Four-plus decades does little to blunt the pain that Willie Brewster's widow, Lestine Easley, feels today.

There is little doubt she lost a special soul that night in July 1965, when he was gunned down by nightriders at the height of the civil rights movement. He was, she says, a man so devoted to his children and dedicated to anyone in his reach, that he's still in her presence today. She holds a faded snapshot, fighting back a wave of sadness and straining to look into the horrors of that hot summer night so long ago.

It was Jeremiah Adams, one of the men riding with Willie in the car, who came to the door that night, she said. He was carrying a box of groceries Willie had picked up earlier that night. The box was, she said, "covered in blood."

That is when reality hit her, when she realized the gravity of the situation, when she understood that her husband had been shot on a lonely stretch of Alabama 202 outside Anniston on his way home from work with Adams and two other co-workers.

Months later, Hubert Damon Strange, a 25-year-old gas jockey in the employ of a local Klan leader, would be convicted of manslaughter in the case.

Two others charged with killing Brewster were Johnny Ira DeFries and Clarence Lewis Blevins. DeFries was acquitted, and charges against Blevins were dropped by the local district attorney before the case went to trial.

"I miss him so much," she said. "He was a good man, an innocent man."

And it was a long time before she started finding hope again, in herself and in her society. But slowly it did begin to come back.

A few years ago, she traveled with her family to Montgomery to the unveiling of a memorial to people killed during the civil rights movement. It was then, she said, when she started believing that the South and the nation had started to change.

"I do believe, as bad as it was, that he did have something to do with making things better," said the 71- year-old Easley, who lives in Munford.

She was surrounded this February day by a roomful of grandchildren and great-grandchildren. Her granddaughter, Tieshia, 31, and her grandson, Willie III, sat at the kitchen table with her, nodding in agreement.

They feel the same, that their grandfather's death, however painful, served some good in bringing about a better Alabama and a better nation.

"His death did make a difference," said the family's youngest Willie, Willie III, age 24. "In the end it made a big difference, for the South and for the nation. I've no doubt about that."

On a personal level, those were some difficult times for Willie Brewster's son, Willie Jr., he will tell you. But they were also times that eventually made him stronger.

"I've studied on this for a long time," said Brewster, 50. "People always say I'm strong, but I've not always been strong. I was angry for a long time. I couldn't get along with people."

Willie Jr., who held his father's hand as a boy of 7 and spoke to him that night just before he died, said, "I only got strong when I got married and when I had kids. That's what made me strong. I wanted to give my children what my dad gave me before he died: a lot of love and attention."

That he was an angry young man is confirmed by his old high school principal at Munford, James Coleman, a man Brewster credits with chasing some of his demons away.

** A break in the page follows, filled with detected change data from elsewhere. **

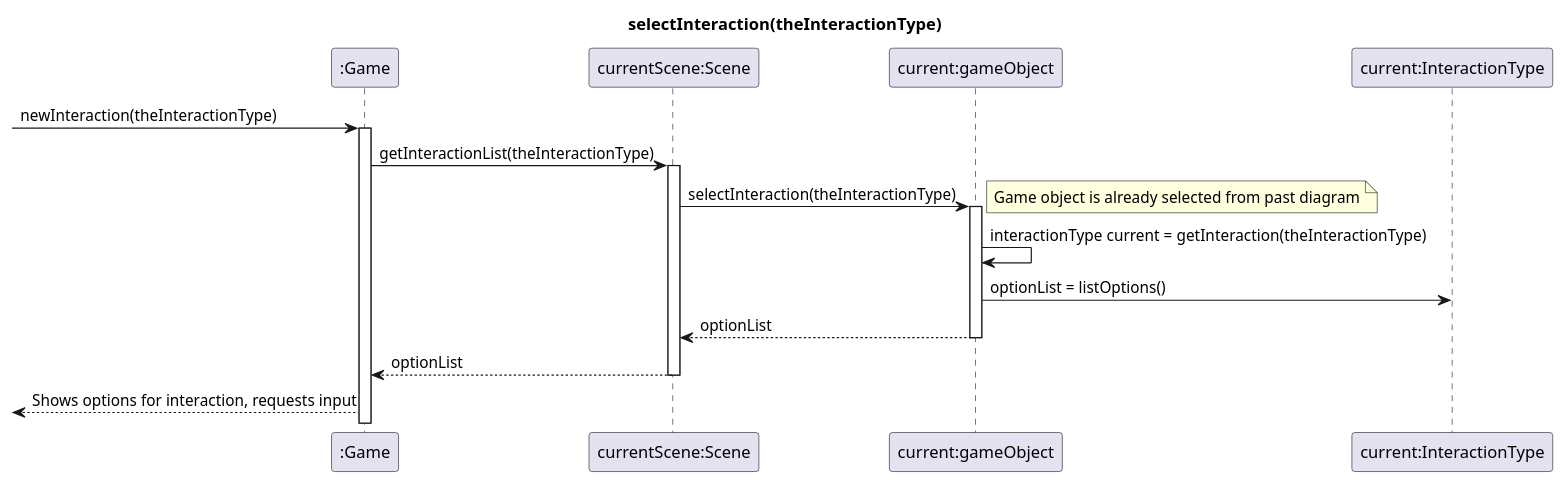
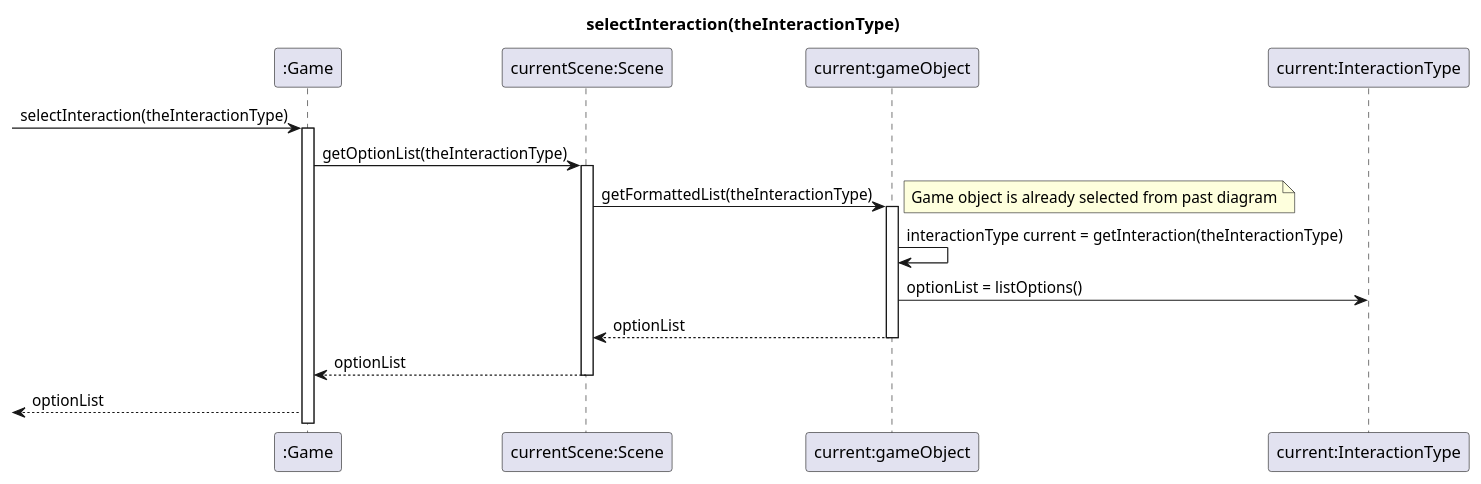
Before and after one commit to NoahHakansson/SE-PA1460: the diagram in selectInteraction.pu, drawn with PlantUML. The commit also changed 2 other files, not shown here.

Commit message:
Updated UML in diagrams

```diff
--- a/selectInteraction.pu
+++ b/selectInteraction.pu
@@ -1,14 +1,14 @@
 @startuml
 
 title selectInteraction(theInteractionType)
-[-> ":Game" ++: newInteraction(theInteractionType)
-":Game" -> "currentScene:Scene" ++ : getInteractionList(theInteractionType)
-"currentScene:Scene" -> "current:gameObject" ++ : selectInteraction(theInteractionType)
+[-> ":Game" ++: selectInteraction(theInteractionType)
+":Game" -> "currentScene:Scene" ++ : getOptionList(theInteractionType)
+"currentScene:Scene" -> "current:gameObject" ++ : getFormattedList(theInteractionType)
 note right: Game object is already selected from past diagram
 "current:gameObject" -> "current:gameObject": interactionType current = getInteraction(theInteractionType)
 "current:gameObject" -> "current:InteractionType": optionList = listOptions()
 return optionList
 return optionList
-":Game" -->[: Shows options for interaction, requests input
+":Game" -->[: optionList
  
 @enduml
```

"Yes, Willie certainly was an angry young man to begin with," said the 63-year old Coleman, now retired and living in Oxford. "I remember he was sent to my office more than a few times, for I don't know what. But, you know, the office is sometimes a good place to talk, and we had some good talks about where he was gong with his life. About being angry with the world and how that was not getting him anywhere but into trouble."

Told that Brewster had a career in the Army before going to work at the Anniston Army Depot, Coleman said, "well, I'm proud to know he turned out so well, but I'm not really surprised."

Willie Brewster Jr. holds a smile most of the time, especially when his family is in reach. It breaks even wider when wife Doris starts going on about his passion for gardening, something he shared with his father.

"He grows some wonderful tomatoes," said Doris, "but he really grows everything and a lot of everything. With a family like this he has to."

She sits passively by mostly, listening to Bug speak, as most people call Willie Jr.

After the subject of gardening is talked out, however, the question of justice served and unanswered questions bubble to the surface once again.

First and foremost in his mind is the topic of forgiveness.

"I don't hold a grudge against anyone or any color," Brewster said.

What is most indictable, in his mind, is the ignorance that dominated this corner of Alabama in the 1960s.

Quietly, however, he will also tell you that he doesn't think that justice was entirely served in his father's case.

Told that at least one of the men accused of being in the car with Strange that night, Lewis Blevins, who was never tried, is still alive and currently in prison, Willie Jr.'s daughter, Ti, drifts into a moment of silence, then says, "I would like to ask him [Blevins] how he feels about things today. Has he repented? Does he have any regrets? I would like for him to put himself in my grandmother's situation. I would like to ask him, how would he feel if someone took his father away from him when he was just a boy? Took his father away from him and his family?"